Successful field establishment of vegetable transplants often depends on the ability of young seedlings to tolerate various biotic and abiotic stresses after transplanting. Treatments that limit transpirational water loss could improve plant survival and stand establishment. In this study we evaluated growth and physiological responses of pepper (Capsicum annuum L.) seedlings to foliar application of chemical plant regulators [abscisic acid (ABA) and aminoethoxyvinylglycine (AVG)] or physical film-forming barriers [AntiStress (AS), Transfilm (TF), and Vapor Gard (VG)] during transient 4-day water deficit cycles. During two 4-day water deficit cycles, stomatal conductance (g s) and net CO2 assimilation rate (ACO2) were unaffected by the application of physical materials, but differed for ABA and AVG. Compared with untreated control plants, ABA reduced g s (47% to 69%) and ACO2 (37% to 57%) by the end of the second water deficit cycle, whereas AVG increased gs (27% to 60%) during the first desiccation cycle. Leaf (ψlf) and stem (ψst) xylem water potential of plants treated with film-forming materials generally decreased at the same rate as those of untreated plants, whereas application of AVG caused earlier and more pronounced decline of ψlf. Application of ABA enabled the maintenance of ψlf and ψst during two desiccation cycles, and thus prevented an increase of electrolyte leakage and leaf abscission. Growth rates of all plant components were reduced after ABA applications. However, allometric relationships showed similar patterns of dry matter allocation in leaves and shoots among ABA, TF, VG, and untreated control plants. Application of AS reduced allocation of dry matter to leaves, whereas AVG enhanced it at the expense of roots. These data indicate that water deficit tolerance of pepper seedlings only occurred with foliar application of ABA. This effect was associated with improved plant water relations, increased cell membrane stability, reduced leaf abscission, and a transient reduction in plant growth rates.
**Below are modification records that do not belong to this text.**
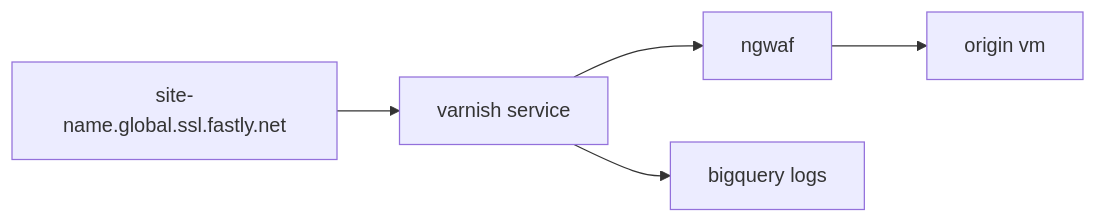
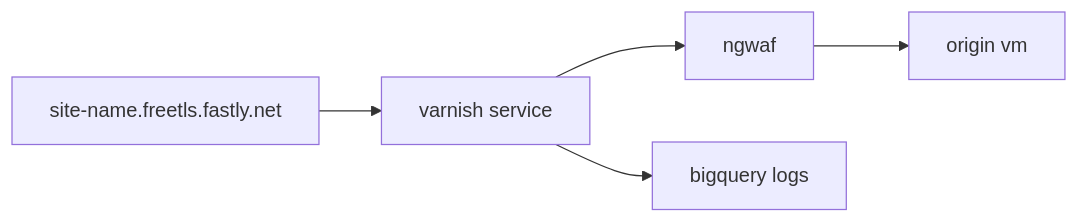
One commit to jbartus/fastly-magento2-demo changed the second of 4 diagrams in README.md. Above: the diagram before and after it, drawn with Mermaid. The commit also changed other lines of this file and 4 other files, not shown here.

````diff
--- a/README.md
+++ b/README.md
@@ -23,7 +23,7 @@
 ```mermaid
 flowchart LR
-  site[site-name.global.ssl.fastly.net] --> varnish[varnish service]
+  site[site-name.freetls.fastly.net] --> varnish[varnish service]
   varnish --> ngwaf
   ngwaf --> origin[origin vm]
   varnish --> bq[bigquery logs]
 ```
````
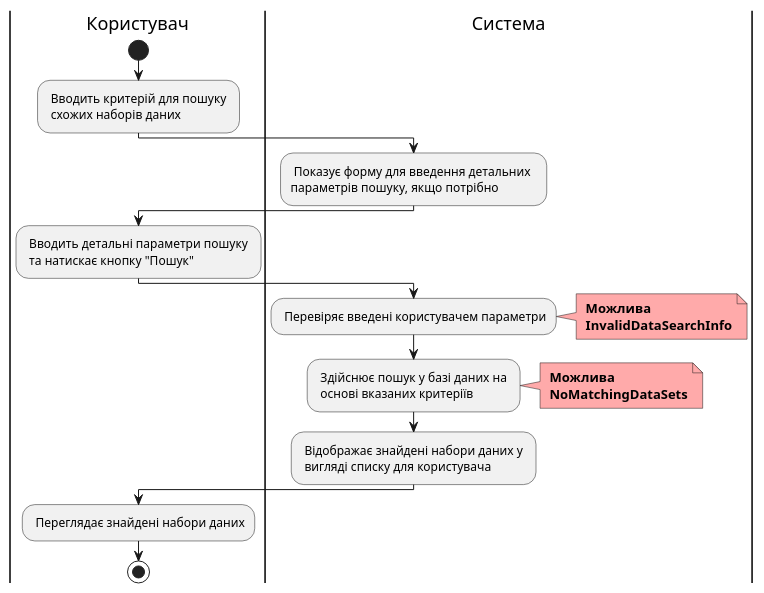
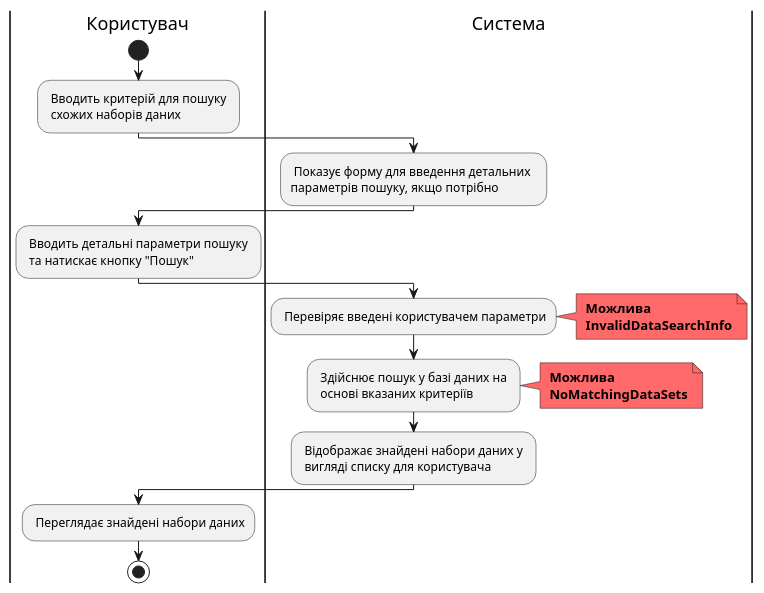
One commit to edu-db/edu_db_labs changed diagram 13 of 23 in docs/use cases/README.md. Above: the diagram before and after it, drawn with PlantUML. The commit also changed other lines of this file and 1 other file, not shown here.

Commit message:
refactor: change errors font color and background in UML

```diff
--- a/docs/use cases/README.md
+++ b/docs/use cases/README.md
@@ -492,31 +492,31 @@
 @startuml
 
     |Користувач|
     start;
     : Вводить критерій для пошуку \n схожих наборів даних;
 
     |Система|
     : Показує форму для введення детальних  \nпараметрів пошуку, якщо потрібно;
 
     |Користувач|
     : Вводить детальні параметри пошуку \n та натискає кнопку "Пошук";
 
     |Система|
     : Перевіряє введені користувачем параметри;
-    note right #ffaaaa
+    note right #FF6969
     <b> Можлива
     <b> InvalidDataSearchInfo
     end note
 
     : Здійснює пошук у базі даних на \n основі вказаних критеріїв;
-    note right #ffaaaa
+    note right #FF6969
     <b> Можлива
     <b> NoMatchingDataSets
     end note
     : Відображає знайдені набори даних у \n вигляді списку для користувача;
 
     |Користувач|
     : Переглядає знайдені набори даних;
     stop;
 
 @enduml
```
John L. Jifon, James P. Syvertsen, and Eric Whaley
Correlations between extractable leaf chlorophyll (Chl) concentration and portable, nondestructive leaf “greenness” meter readings imply that such estimates can be used as surrogate measurements of leaf nitrogen (N) status. However, few studies have actually found a direct relationship between Chl meter readings and leaf N. We evaluated the utility of two handheld transmittance-based Chl content meters (SPAD-502, Minolta Corp. and CCM-200, Opti-Sciences) and one reflectance-based meter (Observer, Spectrum Technologies), in estimating Chl and N concentrations in intact leaves of several citrus cultivars. Total Chl determined analytically, correlated well with nondestructive Chl meter readings (r 2: 0.72 to 0.97; P < 0.0001), but regression models differed among cultivars using the same meter and also among meters for a given cultivar. The relationships were generally more linear and stronger at low Chl concentrations (<0.5 mmol·m-2) than at higher Chl concentrations, reflecting increased variability in Chl meter readings with increasing leaf Chl. Significant relationships between Chl meter readings and measured leaf N concentrations were also found in all the cultivars tested (r 2: 0.23 to 0.69; P < 0.01), but the data were more variable than those for Chl. Field-grown leaves were significantly thicker and had higher Chl meter readings than greenhouse-grown leaves of similar Chl or N concentrations. The results suggest that nondestructive Chl content meters can overestimate Chl and N in thicker leaves and/or leaves with high Chl concentrations. A single prediction equation derived from a wide range of Chl or N concentrations could be applicable across the range of citrus cultivars when grown in the same environment. Potential limitations associated with leaf thickness as influenced by environmental factors may necessitate the development of more specific calibration equations.